- **Aim of the task**: What you return should match the data below exactly, with no pictures in it.

- **Input material**:
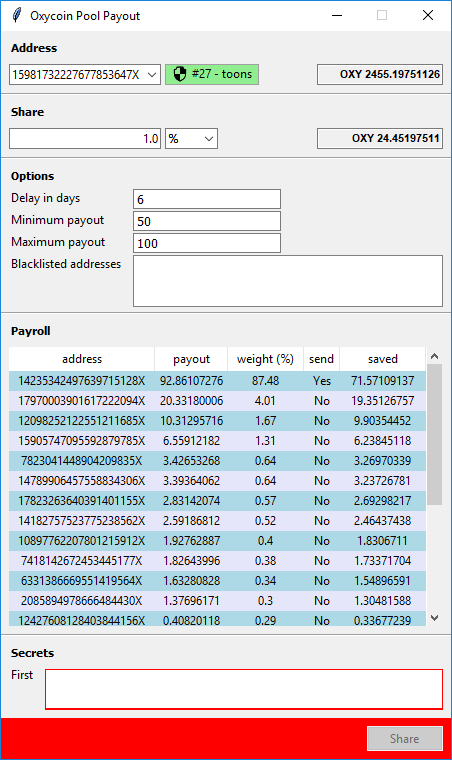
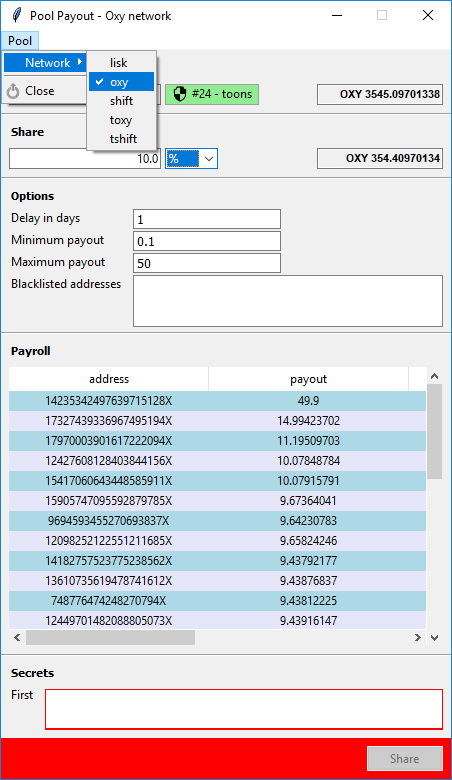
main ui tweak

diff --git a/pyoxy-ui.py b/pyoxy-ui.py
@@ -159,14 +159,6 @@ if __name__ == "__main__":
 			toplevel["background"] = "red"
 			button.state("disabled")
 
-	__heartbeat = heartBeat()
-
-	def exit():
-		options.saveConf()
-		__heartbeat.set()
-		__heartbeat.lock()
-		sys.exit()
-
 	def useNetwork(network):
 		try:
 			api.use(network)
@@ -174,14 +166,19 @@ if __name__ == "__main__":
 			pass
 		else:
 			toplevel.tk.setvar("ui.network", network)
-
+			address.wallet.set("")
 			combovalues = amount.combo["values"]
 			amount.combo.configure(values=(cfg.symbol, ) + combovalues[1:])
 			if amount.what.get() not in amount.combo["values"]:
 				amount.what.set(cfg.symbol)
 			else:
 				amount.what.set(amount.what.get())
-			toplevel.title("%s Pool Payout"%network.capitalize())
+			toplevel.title("Pool Payout - %s network"%network.capitalize())
+
+	def exit():
+		options.saveConf()
+		__heartbeat.set()
+		sys.exit()
 
 	# menu widget
 	menubar = widgets.yawTtk.Menu(root)
@@ -192,13 +189,14 @@ if __name__ == "__main__":
 	networkmenu.invoke(0)
 	mainmenu.add("cascade", ulabel="_Network", menu=networkmenu)
 	mainmenu.add("separator")
-	mainmenu.add("command", compound="left", image=_exit, ulabel="_Close", command=sys.exit)
+	mainmenu.add("command", compound="left", image=_exit, ulabel="_Close", command=exit)
 	menubar.add("cascade", ulabel="_Pool", menu=mainmenu)
 	toplevel.configure(menu=menubar)
 
-	toplevel.protocol('WM_DELETE_WINDOW', sys.exit)
+	toplevel.protocol('WM_DELETE_WINDOW', exit)
 	toplevel.minsize(450, int(450*1.618033989))
 	toplevel.maxsize(450, int(450*1.618033989))
 	toplevel.resizable(False, False)
 	toplevel.deiconify()
+	__heartbeat = heartBeat()
 	toplevel.mainloop()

- **Exercise result**:
main ui tweak

diff --git a/pyoxy-ui.py b/pyoxy-ui.py
@@ -159,14 +159,6 @@ if __name__ == "__main__":
 			toplevel["background"] = "red"
 			button.state("disabled")
 
-	__heartbeat = heartBeat()
-
-	def exit():
-		options.saveConf()
-		__heartbeat.set()
-		__heartbeat.lock()
-		sys.exit()
-
 	def useNetwork(network):
 		try:
 			api.use(network)
@@ -174,14 +166,19 @@ if __name__ == "__main__":
 			pass
 		else:
 			toplevel.tk.setvar("ui.network", network)
-
+			address.wallet.set("")
 			combovalues = amount.combo["values"]
 			amount.combo.configure(values=(cfg.symbol, ) + combovalues[1:])
 			if amount.what.get() not in amount.combo["values"]:
 				amount.what.set(cfg.symbol)
 			else:
 				amount.what.set(amount.what.get())
-			toplevel.title("%s Pool Payout"%network.capitalize())
+			toplevel.title("Pool Payout - %s network"%network.capitalize())
+
+	def exit():
+		options.saveConf()
+		__heartbeat.set()
+		sys.exit()
 
 	# menu widget
 	menubar = widgets.yawTtk.Menu(root)
@@ -192,13 +189,14 @@ if __name__ == "__main__":
 	networkmenu.invoke(0)
 	mainmenu.add("cascade", ulabel="_Network", menu=networkmenu)
 	mainmenu.add("separator")
-	mainmenu.add("command", compound="left", image=_exit, ulabel="_Close", command=sys.exit)
+	mainmenu.add("command", compound="left", image=_exit, ulabel="_Close", command=exit)
 	menubar.add("cascade", ulabel="_Pool", menu=mainmenu)
 	toplevel.configure(menu=menubar)
 
-	toplevel.protocol('WM_DELETE_WINDOW', sys.exit)
+	toplevel.protocol('WM_DELETE_WINDOW', exit)
 	toplevel.minsize(450, int(450*1.618033989))
 	toplevel.maxsize(450, int(450*1.618033989))
 	toplevel.resizable(False, False)
 	toplevel.deiconify()
+	__heartbeat = heartBeat()
 	toplevel.mainloop()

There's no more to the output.